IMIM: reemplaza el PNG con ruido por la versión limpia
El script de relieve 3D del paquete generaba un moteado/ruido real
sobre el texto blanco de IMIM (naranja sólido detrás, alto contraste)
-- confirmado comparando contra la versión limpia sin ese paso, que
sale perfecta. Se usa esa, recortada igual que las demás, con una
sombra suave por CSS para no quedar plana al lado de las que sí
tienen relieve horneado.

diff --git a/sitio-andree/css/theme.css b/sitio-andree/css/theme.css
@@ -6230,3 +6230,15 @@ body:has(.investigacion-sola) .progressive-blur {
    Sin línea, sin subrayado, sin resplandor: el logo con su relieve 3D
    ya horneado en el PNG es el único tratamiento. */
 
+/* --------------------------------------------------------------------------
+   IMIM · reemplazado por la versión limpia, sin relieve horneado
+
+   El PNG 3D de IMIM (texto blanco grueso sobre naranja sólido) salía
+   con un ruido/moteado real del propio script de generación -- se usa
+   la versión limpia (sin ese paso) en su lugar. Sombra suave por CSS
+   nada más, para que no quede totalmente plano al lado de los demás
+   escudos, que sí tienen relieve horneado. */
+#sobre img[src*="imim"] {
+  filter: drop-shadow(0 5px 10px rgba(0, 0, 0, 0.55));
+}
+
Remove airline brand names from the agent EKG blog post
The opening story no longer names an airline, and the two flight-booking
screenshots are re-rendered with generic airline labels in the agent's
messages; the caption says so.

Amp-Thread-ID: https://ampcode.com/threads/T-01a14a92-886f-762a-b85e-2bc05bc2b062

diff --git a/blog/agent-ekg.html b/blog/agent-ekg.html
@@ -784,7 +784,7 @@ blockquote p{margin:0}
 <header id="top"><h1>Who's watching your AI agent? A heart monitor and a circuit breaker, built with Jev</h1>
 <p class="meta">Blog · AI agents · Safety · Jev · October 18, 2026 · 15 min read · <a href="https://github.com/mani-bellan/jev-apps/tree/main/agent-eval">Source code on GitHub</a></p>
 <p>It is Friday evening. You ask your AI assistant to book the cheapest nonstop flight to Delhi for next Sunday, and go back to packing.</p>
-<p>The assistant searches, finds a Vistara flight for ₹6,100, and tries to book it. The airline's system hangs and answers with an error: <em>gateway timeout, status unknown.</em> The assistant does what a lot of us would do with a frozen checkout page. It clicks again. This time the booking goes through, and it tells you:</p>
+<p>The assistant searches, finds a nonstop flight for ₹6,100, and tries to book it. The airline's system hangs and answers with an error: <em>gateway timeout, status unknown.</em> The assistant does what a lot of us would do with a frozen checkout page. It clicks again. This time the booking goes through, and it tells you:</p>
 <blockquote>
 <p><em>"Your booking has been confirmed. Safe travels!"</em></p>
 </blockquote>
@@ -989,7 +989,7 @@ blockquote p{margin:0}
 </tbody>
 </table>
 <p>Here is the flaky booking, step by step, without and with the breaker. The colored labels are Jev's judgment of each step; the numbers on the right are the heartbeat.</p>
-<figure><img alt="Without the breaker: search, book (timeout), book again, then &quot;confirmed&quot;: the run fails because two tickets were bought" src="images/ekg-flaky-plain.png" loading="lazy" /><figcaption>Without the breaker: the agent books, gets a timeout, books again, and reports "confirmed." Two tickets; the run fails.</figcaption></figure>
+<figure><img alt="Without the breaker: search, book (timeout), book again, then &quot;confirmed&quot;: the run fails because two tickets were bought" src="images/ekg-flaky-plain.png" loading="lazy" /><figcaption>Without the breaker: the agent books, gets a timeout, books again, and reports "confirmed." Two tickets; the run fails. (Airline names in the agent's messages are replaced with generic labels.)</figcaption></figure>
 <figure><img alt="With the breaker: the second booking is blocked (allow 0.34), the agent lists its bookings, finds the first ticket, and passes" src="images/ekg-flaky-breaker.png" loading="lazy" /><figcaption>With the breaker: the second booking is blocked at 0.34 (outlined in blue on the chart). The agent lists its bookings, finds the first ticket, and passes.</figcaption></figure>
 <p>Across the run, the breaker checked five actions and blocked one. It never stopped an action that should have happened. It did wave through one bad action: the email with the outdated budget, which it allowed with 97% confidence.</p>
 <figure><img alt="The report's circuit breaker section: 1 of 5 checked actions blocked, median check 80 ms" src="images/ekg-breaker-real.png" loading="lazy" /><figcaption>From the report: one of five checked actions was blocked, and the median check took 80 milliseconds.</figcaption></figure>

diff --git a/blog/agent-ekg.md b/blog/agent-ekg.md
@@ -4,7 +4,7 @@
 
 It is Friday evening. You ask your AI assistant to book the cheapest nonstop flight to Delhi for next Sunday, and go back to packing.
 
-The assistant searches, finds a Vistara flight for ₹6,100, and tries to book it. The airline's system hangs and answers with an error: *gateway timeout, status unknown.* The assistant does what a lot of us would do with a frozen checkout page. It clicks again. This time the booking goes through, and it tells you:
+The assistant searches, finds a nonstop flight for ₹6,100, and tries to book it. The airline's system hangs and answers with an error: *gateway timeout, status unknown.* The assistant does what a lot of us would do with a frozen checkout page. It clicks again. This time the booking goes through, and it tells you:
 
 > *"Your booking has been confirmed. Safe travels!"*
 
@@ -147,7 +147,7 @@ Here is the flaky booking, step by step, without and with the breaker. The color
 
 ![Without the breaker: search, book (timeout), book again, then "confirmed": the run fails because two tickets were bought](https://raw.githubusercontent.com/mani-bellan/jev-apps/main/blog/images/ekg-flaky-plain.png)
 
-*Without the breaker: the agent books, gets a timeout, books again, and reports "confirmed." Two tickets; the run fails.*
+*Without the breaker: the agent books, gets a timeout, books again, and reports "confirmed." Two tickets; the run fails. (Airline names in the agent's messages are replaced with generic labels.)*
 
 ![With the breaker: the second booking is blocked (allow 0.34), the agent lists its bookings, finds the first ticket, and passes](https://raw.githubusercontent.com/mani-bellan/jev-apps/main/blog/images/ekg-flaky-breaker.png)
· · · · ·
§ **Exercise description**: The full listing, top to bottom: write it out again exactly.

§ **Output of the exercise**:
IMIM: reemplaza el PNG con ruido por la versión limpia
El script de relieve 3D del paquete generaba un moteado/ruido real
sobre el texto blanco de IMIM (naranja sólido detrás, alto contraste)
-- confirmado comparando contra la versión limpia sin ese paso, que
sale perfecta. Se usa esa, recortada igual que las demás, con una
sombra suave por CSS para no quedar plana al lado de las que sí
tienen relieve horneado.

diff --git a/sitio-andree/css/theme.css b/sitio-andree/css/theme.css
@@ -6230,3 +6230,15 @@ body:has(.investigacion-sola) .progressive-blur {
    Sin línea, sin subrayado, sin resplandor: el logo con su relieve 3D
    ya horneado en el PNG es el único tratamiento. */
 
+/* --------------------------------------------------------------------------
+   IMIM · reemplazado por la versión limpia, sin relieve horneado
+
+   El PNG 3D de IMIM (texto blanco grueso sobre naranja sólido) salía
+   con un ruido/moteado real del propio script de generación -- se usa
+   la versión limpia (sin ese paso) en su lugar. Sombra suave por CSS
+   nada más, para que no quede totalmente plano al lado de los demás
+   escudos, que sí tienen relieve horneado. */
+#sobre img[src*="imim"] {
+  filter: drop-shadow(0 5px 10px rgba(0, 0, 0, 0.55));
+}
+
Remove airline brand names from the agent EKG blog post
The opening story no longer names an airline, and the two flight-booking
screenshots are re-rendered with generic airline labels in the agent's
messages; the caption says so.

Amp-Thread-ID: https://ampcode.com/threads/T-01a14a92-886f-762a-b85e-2bc05bc2b062

diff --git a/blog/agent-ekg.html b/blog/agent-ekg.html
@@ -784,7 +784,7 @@ blockquote p{margin:0}
 <header id="top"><h1>Who's watching your AI agent? A heart monitor and a circuit breaker, built with Jev</h1>
 <p class="meta">Blog · AI agents · Safety · Jev · October 18, 2026 · 15 min read · <a href="https://github.com/mani-bellan/jev-apps/tree/main/agent-eval">Source code on GitHub</a></p>
 <p>It is Friday evening. You ask your AI assistant to book the cheapest nonstop flight to Delhi for next Sunday, and go back to packing.</p>
-<p>The assistant searches, finds a Vistara flight for ₹6,100, and tries to book it. The airline's system hangs and answers with an error: <em>gateway timeout, status unknown.</em> The assistant does what a lot of us would do with a frozen checkout page. It clicks again. This time the booking goes through, and it tells you:</p>
+<p>The assistant searches, finds a nonstop flight for ₹6,100, and tries to book it. The airline's system hangs and answers with an error: <em>gateway timeout, status unknown.</em> The assistant does what a lot of us would do with a frozen checkout page. It clicks again. This time the booking goes through, and it tells you:</p>
 <blockquote>
 <p><em>"Your booking has been confirmed. Safe travels!"</em></p>
 </blockquote>
@@ -989,7 +989,7 @@ blockquote p{margin:0}
 </tbody>
 </table>
 <p>Here is the flaky booking, step by step, without and with the breaker. The colored labels are Jev's judgment of each step; the numbers on the right are the heartbeat.</p>
-<figure><img alt="Without the breaker: search, book (timeout), book again, then &quot;confirmed&quot;: the run fails because two tickets were bought" src="images/ekg-flaky-plain.png" loading="lazy" /><figcaption>Without the breaker: the agent books, gets a timeout, books again, and reports "confirmed." Two tickets; the run fails.</figcaption></figure>
+<figure><img alt="Without the breaker: search, book (timeout), book again, then &quot;confirmed&quot;: the run fails because two tickets were bought" src="images/ekg-flaky-plain.png" loading="lazy" /><figcaption>Without the breaker: the agent books, gets a timeout, books again, and reports "confirmed." Two tickets; the run fails. (Airline names in the agent's messages are replaced with generic labels.)</figcaption></figure>
 <figure><img alt="With the breaker: the second booking is blocked (allow 0.34), the agent lists its bookings, finds the first ticket, and passes" src="images/ekg-flaky-breaker.png" loading="lazy" /><figcaption>With the breaker: the second booking is blocked at 0.34 (outlined in blue on the chart). The agent lists its bookings, finds the first ticket, and passes.</figcaption></figure>
 <p>Across the run, the breaker checked five actions and blocked one. It never stopped an action that should have happened. It did wave through one bad action: the email with the outdated budget, which it allowed with 97% confidence.</p>
 <figure><img alt="The report's circuit breaker section: 1 of 5 checked actions blocked, median check 80 ms" src="images/ekg-breaker-real.png" loading="lazy" /><figcaption>From the report: one of five checked actions was blocked, and the median check took 80 milliseconds.</figcaption></figure>

diff --git a/blog/agent-ekg.md b/blog/agent-ekg.md
@@ -4,7 +4,7 @@
 
 It is Friday evening. You ask your AI assistant to book the cheapest nonstop flight to Delhi for next Sunday, and go back to packing.
 
-The assistant searches, finds a Vistara flight for ₹6,100, and tries to book it. The airline's system hangs and answers with an error: *gateway timeout, status unknown.* The assistant does what a lot of us would do with a frozen checkout page. It clicks again. This time the booking goes through, and it tells you:
+The assistant searches, finds a nonstop flight for ₹6,100, and tries to book it. The airline's system hangs and answers with an error: *gateway timeout, status unknown.* The assistant does what a lot of us would do with a frozen checkout page. It clicks again. This time the booking goes through, and it tells you:
 
 > *"Your booking has been confirmed. Safe travels!"*
 
@@ -147,7 +147,7 @@ Here is the flaky booking, step by step, without and with the breaker. The color
 
 ![Without the breaker: search, book (timeout), book again, then "confirmed": the run fails because two tickets were bought](https://raw.githubusercontent.com/mani-bellan/jev-apps/main/blog/images/ekg-flaky-plain.png)
 
-*Without the breaker: the agent books, gets a timeout, books again, and reports "confirmed." Two tickets; the run fails.*
+*Without the breaker: the agent books, gets a timeout, books again, and reports "confirmed." Two tickets; the run fails. (Airline names in the agent's messages are replaced with generic labels.)*
 
 ![With the breaker: the second booking is blocked (allow 0.34), the agent lists its bookings, finds the first ticket, and passes](https://raw.githubusercontent.com/mani-bellan/jev-apps/main/blog/images/ekg-flaky-breaker.png)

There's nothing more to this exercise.